• _What you need to do_
Word for word, repeat each line of the listing below.

• _Data for the task_

☆ ☆ ☆

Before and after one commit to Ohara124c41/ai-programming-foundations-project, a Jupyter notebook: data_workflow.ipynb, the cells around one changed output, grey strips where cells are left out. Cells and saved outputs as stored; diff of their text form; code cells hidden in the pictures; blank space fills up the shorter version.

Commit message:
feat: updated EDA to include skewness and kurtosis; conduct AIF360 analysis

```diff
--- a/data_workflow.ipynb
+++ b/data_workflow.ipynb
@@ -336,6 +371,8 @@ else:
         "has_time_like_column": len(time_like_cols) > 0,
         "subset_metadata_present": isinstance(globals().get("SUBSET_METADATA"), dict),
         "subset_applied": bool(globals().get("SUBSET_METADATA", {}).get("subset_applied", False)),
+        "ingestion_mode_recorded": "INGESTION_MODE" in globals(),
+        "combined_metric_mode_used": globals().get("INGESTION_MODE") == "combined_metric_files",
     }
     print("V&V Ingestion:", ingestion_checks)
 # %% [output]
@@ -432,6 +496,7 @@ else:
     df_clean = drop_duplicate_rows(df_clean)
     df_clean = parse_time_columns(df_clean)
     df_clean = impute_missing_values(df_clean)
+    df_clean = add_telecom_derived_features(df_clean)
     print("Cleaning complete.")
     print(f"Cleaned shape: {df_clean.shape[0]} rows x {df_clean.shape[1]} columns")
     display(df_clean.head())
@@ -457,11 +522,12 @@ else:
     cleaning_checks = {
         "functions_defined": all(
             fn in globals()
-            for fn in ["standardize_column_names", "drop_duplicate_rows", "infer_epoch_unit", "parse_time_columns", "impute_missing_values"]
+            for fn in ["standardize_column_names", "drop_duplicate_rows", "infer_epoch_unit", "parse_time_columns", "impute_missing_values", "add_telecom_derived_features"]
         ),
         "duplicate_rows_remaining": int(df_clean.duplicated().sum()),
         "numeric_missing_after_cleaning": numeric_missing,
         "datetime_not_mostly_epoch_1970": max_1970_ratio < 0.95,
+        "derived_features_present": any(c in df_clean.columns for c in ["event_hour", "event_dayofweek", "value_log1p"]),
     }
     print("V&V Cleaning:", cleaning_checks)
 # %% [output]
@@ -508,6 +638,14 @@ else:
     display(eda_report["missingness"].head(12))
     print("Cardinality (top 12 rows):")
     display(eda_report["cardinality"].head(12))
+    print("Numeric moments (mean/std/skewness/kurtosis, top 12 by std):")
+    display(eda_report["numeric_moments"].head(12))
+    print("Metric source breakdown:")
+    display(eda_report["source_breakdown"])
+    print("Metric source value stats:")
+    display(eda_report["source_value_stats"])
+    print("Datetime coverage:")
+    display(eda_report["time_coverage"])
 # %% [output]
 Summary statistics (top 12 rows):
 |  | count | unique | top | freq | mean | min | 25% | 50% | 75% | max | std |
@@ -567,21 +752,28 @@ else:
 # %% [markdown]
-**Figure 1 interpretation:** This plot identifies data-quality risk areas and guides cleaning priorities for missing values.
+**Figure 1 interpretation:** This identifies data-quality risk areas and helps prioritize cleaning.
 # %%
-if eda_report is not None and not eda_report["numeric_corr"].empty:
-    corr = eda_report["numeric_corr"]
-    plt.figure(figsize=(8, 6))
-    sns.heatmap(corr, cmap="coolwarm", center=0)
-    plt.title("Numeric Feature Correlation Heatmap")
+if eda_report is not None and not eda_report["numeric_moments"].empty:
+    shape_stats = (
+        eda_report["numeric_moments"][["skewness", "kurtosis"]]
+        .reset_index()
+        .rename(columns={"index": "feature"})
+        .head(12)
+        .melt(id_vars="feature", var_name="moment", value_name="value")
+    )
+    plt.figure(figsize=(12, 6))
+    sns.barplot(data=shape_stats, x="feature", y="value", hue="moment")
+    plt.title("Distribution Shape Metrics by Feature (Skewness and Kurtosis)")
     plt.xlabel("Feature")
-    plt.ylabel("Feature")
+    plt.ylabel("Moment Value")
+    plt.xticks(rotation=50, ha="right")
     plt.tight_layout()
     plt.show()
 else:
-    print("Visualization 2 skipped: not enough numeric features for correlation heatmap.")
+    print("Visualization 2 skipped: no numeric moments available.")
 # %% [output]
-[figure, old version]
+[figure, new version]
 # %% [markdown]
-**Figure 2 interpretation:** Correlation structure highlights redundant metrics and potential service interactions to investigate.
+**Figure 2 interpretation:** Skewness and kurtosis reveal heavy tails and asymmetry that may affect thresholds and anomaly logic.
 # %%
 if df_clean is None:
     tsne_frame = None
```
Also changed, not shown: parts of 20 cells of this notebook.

☆ ☆ ☆

• _Result below_
Before and after one commit to Ohara124c41/ai-programming-foundations-project, a Jupyter notebook: data_workflow.ipynb, the cells around one changed output, grey strips where cells are left out. Cells and saved outputs as stored; diff of their text form; code cells hidden in the pictures; blank space fills up the shorter version.

Commit message:
feat: updated EDA to include skewness and kurtosis; conduct AIF360 analysis

```diff
--- a/data_workflow.ipynb
+++ b/data_workflow.ipynb
@@ -336,6 +371,8 @@ else:
         "has_time_like_column": len(time_like_cols) > 0,
         "subset_metadata_present": isinstance(globals().get("SUBSET_METADATA"), dict),
         "subset_applied": bool(globals().get("SUBSET_METADATA", {}).get("subset_applied", False)),
+        "ingestion_mode_recorded": "INGESTION_MODE" in globals(),
+        "combined_metric_mode_used": globals().get("INGESTION_MODE") == "combined_metric_files",
     }
     print("V&V Ingestion:", ingestion_checks)
 # %% [output]
@@ -432,6 +496,7 @@ else:
     df_clean = drop_duplicate_rows(df_clean)
     df_clean = parse_time_columns(df_clean)
     df_clean = impute_missing_values(df_clean)
+    df_clean = add_telecom_derived_features(df_clean)
     print("Cleaning complete.")
     print(f"Cleaned shape: {df_clean.shape[0]} rows x {df_clean.shape[1]} columns")
     display(df_clean.head())
@@ -457,11 +522,12 @@ else:
     cleaning_checks = {
         "functions_defined": all(
             fn in globals()
-            for fn in ["standardize_column_names", "drop_duplicate_rows", "infer_epoch_unit", "parse_time_columns", "impute_missing_values"]
+            for fn in ["standardize_column_names", "drop_duplicate_rows", "infer_epoch_unit", "parse_time_columns", "impute_missing_values", "add_telecom_derived_features"]
         ),
         "duplicate_rows_remaining": int(df_clean.duplicated().sum()),
         "numeric_missing_after_cleaning": numeric_missing,
         "datetime_not_mostly_epoch_1970": max_1970_ratio < 0.95,
+        "derived_features_present": any(c in df_clean.columns for c in ["event_hour", "event_dayofweek", "value_log1p"]),
     }
     print("V&V Cleaning:", cleaning_checks)
 # %% [output]
@@ -508,6 +638,14 @@ else:
     display(eda_report["missingness"].head(12))
     print("Cardinality (top 12 rows):")
     display(eda_report["cardinality"].head(12))
+    print("Numeric moments (mean/std/skewness/kurtosis, top 12 by std):")
+    display(eda_report["numeric_moments"].head(12))
+    print("Metric source breakdown:")
+    display(eda_report["source_breakdown"])
+    print("Metric source value stats:")
+    display(eda_report["source_value_stats"])
+    print("Datetime coverage:")
+    display(eda_report["time_coverage"])
 # %% [output]
 Summary statistics (top 12 rows):
 |  | count | unique | top | freq | mean | min | 25% | 50% | 75% | max | std |
@@ -567,21 +752,28 @@ else:
 # %% [markdown]
-**Figure 1 interpretation:** This plot identifies data-quality risk areas and guides cleaning priorities for missing values.
+**Figure 1 interpretation:** This identifies data-quality risk areas and helps prioritize cleaning.
 # %%
-if eda_report is not None and not eda_report["numeric_corr"].empty:
-    corr = eda_report["numeric_corr"]
-    plt.figure(figsize=(8, 6))
-    sns.heatmap(corr, cmap="coolwarm", center=0)
-    plt.title("Numeric Feature Correlation Heatmap")
+if eda_report is not None and not eda_report["numeric_moments"].empty:
+    shape_stats = (
+        eda_report["numeric_moments"][["skewness", "kurtosis"]]
+        .reset_index()
+        .rename(columns={"index": "feature"})
+        .head(12)
+        .melt(id_vars="feature", var_name="moment", value_name="value")
+    )
+    plt.figure(figsize=(12, 6))
+    sns.barplot(data=shape_stats, x="feature", y="value", hue="moment")
+    plt.title("Distribution Shape Metrics by Feature (Skewness and Kurtosis)")
     plt.xlabel("Feature")
-    plt.ylabel("Feature")
+    plt.ylabel("Moment Value")
+    plt.xticks(rotation=50, ha="right")
     plt.tight_layout()
     plt.show()
 else:
-    print("Visualization 2 skipped: not enough numeric features for correlation heatmap.")
+    print("Visualization 2 skipped: no numeric moments available.")
 # %% [output]
-[figure, old version]
+[figure, new version]
 # %% [markdown]
-**Figure 2 interpretation:** Correlation structure highlights redundant metrics and potential service interactions to investigate.
+**Figure 2 interpretation:** Skewness and kurtosis reveal heavy tails and asymmetry that may affect thresholds and anomaly logic.
 # %%
 if df_clean is None:
     tsne_frame = None
```
Also changed, not shown: parts of 20 cells of this notebook.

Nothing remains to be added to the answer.